While Sonita is trying to get music producers in Iran to help her with her music, she hears that her brother has negotiated a price for her to be sold as a bride. Sonita reaches out to her mother in hopes that she will stop her brother from selling her. When her mother arrives to Iran, she says that she is there to take Sonita back to Afghanistan to get married. When Sonita questions the marriage, she is told that her brother needs the money for his wife. Sonita is heartbroken and loses hope. At one point in the film, Sonita asks the director if she can buy her since she’s for sale. She also asks if the director can find someone to buy her. One of Sonita’s friends is also in the process of being sold as a bride by her family. Sonita raps to her friend about a message she wants to give to her father asking why she is being sold and the disappointment and betrayal she feels. In documentaries, the director usually does not get directly involved in the lives of their subjects but this documentary was different. After the child protection agency says they cannot help Sonita’s situation, director Rokhsareh Ghaem Maghami intervenes. Rokhsareh gives the mother $2000 to buy Sonita more time to figure things out in Iran. The mother agrees to the arrangement. During this time Sonita works hard to make her voice be heard and focuses on her music. Sonita wrote a song and created a video titled Brides for Sale. Director Maghami enters Sonita in a contest in which she wins Best Rapper and Best Female Rapper. Sonita is ecstatic. Sonita gets a call from an art school in Utah where she is offered a scholarship to come and study. Sonita and director Maghami prepare to go to Afghanistan to retrieve Sonita’s birth certificate so she can get a passport. They both have concerns about Sonita being forced to stay in Afghanistan or not being able to get back out. In the end everything works out for Sonita. She is able to get her passport and makes it to the school in Utah. Sonita is as her mother and social worker described her. She is strong and inspiring. Sonita has, and still is, raising awareness about young girls being sold as brides and she is not letting anyone get in the way of her passion.

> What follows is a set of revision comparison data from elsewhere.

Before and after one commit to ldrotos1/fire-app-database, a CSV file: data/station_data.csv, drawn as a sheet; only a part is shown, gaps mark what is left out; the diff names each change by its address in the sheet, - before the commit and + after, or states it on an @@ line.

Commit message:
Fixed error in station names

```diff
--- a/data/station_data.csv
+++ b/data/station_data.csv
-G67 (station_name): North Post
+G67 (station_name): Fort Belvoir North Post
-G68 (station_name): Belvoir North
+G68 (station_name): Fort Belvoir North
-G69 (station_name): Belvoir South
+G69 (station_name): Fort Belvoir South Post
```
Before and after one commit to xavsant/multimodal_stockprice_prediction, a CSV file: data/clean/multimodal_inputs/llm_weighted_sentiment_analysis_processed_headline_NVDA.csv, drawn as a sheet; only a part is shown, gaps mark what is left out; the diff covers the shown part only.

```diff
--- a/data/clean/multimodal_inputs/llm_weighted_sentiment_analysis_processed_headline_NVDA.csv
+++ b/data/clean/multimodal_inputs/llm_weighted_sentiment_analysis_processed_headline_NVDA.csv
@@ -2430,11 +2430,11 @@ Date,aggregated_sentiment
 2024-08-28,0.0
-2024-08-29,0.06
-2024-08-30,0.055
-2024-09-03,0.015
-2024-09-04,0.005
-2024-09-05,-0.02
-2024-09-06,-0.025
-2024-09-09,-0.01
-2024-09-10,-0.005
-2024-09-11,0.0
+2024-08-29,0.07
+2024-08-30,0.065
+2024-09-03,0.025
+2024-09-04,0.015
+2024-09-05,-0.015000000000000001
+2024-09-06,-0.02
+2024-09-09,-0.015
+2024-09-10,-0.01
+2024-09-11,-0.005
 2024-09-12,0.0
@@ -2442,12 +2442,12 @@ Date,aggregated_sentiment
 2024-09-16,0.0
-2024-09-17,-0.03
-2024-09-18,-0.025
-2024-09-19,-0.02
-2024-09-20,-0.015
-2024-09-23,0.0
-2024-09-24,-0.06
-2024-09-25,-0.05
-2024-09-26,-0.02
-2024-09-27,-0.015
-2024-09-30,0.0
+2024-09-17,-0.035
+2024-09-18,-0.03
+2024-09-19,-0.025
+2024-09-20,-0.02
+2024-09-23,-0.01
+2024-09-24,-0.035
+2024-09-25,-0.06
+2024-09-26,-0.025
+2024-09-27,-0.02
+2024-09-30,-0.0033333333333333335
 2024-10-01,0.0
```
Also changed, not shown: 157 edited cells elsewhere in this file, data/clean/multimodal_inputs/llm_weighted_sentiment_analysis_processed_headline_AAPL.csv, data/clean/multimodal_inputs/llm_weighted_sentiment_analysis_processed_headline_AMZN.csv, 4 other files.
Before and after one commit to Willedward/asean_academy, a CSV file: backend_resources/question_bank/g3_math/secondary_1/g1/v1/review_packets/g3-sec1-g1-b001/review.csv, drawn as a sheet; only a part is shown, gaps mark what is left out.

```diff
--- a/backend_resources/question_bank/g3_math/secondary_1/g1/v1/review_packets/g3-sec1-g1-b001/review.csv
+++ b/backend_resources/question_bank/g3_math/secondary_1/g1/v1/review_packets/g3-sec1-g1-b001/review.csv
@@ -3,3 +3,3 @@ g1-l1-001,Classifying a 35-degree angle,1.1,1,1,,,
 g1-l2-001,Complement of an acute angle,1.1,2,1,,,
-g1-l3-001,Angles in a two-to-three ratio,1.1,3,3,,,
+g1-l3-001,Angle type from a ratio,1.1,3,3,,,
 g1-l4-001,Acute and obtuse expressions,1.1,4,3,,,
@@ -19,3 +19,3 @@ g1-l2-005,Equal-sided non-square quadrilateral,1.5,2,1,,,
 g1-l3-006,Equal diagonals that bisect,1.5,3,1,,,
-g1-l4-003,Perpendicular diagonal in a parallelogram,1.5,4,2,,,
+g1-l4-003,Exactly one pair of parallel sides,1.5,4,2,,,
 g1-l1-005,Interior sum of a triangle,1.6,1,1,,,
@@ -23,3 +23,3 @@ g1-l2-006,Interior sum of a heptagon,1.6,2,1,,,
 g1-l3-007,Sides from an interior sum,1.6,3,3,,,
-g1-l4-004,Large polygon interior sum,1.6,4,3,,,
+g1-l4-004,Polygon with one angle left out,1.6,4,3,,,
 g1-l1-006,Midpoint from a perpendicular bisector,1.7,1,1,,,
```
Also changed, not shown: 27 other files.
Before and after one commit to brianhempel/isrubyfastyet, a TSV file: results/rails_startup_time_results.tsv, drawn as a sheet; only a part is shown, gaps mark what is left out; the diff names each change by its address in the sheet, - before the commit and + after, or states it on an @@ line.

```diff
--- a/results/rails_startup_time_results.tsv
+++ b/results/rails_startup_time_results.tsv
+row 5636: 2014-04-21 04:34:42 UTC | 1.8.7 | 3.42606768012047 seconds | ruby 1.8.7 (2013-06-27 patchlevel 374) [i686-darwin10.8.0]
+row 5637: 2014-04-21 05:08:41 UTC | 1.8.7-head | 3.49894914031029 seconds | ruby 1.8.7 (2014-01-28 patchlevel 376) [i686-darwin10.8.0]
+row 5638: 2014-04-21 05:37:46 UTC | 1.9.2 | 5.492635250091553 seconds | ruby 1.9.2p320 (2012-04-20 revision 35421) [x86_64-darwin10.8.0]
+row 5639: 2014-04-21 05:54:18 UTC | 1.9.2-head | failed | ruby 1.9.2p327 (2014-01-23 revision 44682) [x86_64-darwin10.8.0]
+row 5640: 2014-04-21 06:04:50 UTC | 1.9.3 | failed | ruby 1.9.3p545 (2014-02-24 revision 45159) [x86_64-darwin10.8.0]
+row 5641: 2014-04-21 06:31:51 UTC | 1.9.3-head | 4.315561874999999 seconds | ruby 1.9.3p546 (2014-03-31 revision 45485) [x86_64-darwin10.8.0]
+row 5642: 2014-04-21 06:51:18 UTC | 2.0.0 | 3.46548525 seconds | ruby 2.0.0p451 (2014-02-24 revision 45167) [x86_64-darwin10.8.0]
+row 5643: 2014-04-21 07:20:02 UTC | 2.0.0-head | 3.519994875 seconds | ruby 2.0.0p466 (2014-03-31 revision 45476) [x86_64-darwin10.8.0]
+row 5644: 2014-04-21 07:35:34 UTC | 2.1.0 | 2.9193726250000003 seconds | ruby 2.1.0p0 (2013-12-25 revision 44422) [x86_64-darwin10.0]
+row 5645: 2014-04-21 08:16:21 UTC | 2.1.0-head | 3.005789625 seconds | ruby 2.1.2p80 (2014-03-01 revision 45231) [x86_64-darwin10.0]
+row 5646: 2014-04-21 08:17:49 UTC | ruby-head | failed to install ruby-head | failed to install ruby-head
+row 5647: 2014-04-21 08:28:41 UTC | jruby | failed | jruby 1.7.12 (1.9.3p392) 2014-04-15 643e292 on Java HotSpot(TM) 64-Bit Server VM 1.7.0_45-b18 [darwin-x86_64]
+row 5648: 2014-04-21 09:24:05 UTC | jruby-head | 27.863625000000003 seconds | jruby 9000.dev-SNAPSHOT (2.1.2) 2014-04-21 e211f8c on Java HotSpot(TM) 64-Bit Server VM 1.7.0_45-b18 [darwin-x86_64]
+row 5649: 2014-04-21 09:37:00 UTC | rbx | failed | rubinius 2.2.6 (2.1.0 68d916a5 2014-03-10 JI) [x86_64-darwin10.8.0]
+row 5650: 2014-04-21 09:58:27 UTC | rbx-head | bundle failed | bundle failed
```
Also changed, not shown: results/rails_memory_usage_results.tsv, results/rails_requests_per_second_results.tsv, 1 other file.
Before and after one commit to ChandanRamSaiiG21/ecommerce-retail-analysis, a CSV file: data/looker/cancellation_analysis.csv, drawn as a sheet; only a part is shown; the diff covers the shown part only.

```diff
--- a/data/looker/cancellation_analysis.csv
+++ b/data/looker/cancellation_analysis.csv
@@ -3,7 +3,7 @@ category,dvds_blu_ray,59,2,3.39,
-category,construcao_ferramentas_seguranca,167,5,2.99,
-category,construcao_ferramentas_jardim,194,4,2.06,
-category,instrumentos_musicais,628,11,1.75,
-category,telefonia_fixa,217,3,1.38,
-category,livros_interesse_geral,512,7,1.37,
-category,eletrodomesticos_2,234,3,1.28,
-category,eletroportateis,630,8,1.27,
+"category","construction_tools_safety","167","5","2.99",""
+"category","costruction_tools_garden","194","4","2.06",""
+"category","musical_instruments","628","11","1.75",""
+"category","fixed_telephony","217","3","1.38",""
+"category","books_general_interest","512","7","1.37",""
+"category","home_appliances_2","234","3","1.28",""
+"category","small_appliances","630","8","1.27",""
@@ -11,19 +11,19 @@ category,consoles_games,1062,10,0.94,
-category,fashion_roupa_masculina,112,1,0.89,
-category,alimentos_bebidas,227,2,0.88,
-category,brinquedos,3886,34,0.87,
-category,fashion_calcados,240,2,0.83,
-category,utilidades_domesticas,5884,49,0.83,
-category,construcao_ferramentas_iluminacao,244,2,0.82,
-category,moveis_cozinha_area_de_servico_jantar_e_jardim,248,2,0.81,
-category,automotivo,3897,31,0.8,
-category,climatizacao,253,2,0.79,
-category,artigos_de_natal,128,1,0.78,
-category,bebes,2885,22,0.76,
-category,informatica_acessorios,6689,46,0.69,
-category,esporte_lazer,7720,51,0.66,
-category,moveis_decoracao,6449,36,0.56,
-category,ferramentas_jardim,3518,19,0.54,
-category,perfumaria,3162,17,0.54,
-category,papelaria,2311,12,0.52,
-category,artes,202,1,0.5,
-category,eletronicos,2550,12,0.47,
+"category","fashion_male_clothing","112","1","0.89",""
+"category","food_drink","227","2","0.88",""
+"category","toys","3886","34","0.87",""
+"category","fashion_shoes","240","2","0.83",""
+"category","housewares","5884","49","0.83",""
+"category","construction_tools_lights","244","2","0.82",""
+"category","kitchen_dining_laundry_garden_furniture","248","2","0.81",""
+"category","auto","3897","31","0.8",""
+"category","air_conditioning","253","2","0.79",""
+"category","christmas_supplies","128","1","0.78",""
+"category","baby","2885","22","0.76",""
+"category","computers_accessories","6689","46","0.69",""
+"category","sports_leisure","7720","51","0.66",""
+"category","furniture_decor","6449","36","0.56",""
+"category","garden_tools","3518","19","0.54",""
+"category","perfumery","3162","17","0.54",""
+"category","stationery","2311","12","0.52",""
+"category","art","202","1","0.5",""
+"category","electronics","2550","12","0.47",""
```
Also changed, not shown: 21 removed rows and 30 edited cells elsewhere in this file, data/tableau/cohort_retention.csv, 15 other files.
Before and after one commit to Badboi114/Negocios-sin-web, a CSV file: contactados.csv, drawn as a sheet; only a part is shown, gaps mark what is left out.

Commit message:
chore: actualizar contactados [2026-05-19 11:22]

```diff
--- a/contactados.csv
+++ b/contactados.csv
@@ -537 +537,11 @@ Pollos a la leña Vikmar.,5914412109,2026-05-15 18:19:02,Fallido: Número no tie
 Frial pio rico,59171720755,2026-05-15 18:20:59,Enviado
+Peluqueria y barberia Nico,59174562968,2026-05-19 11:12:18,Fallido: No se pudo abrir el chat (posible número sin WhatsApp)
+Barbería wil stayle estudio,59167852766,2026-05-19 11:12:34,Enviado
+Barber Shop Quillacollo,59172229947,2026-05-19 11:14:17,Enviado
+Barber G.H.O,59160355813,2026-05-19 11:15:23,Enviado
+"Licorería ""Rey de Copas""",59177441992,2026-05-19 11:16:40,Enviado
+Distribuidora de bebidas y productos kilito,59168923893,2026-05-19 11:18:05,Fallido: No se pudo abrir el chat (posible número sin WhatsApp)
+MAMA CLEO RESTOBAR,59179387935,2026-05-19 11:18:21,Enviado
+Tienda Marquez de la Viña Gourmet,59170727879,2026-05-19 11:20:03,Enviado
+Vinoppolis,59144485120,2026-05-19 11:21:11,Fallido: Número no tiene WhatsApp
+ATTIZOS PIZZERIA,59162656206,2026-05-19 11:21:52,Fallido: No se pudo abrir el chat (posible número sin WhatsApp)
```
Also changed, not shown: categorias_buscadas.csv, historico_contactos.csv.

Here is a link for Sonita’s moving video Brides for Sale:
Neffertia Tyner, Multiliteracies Center Coach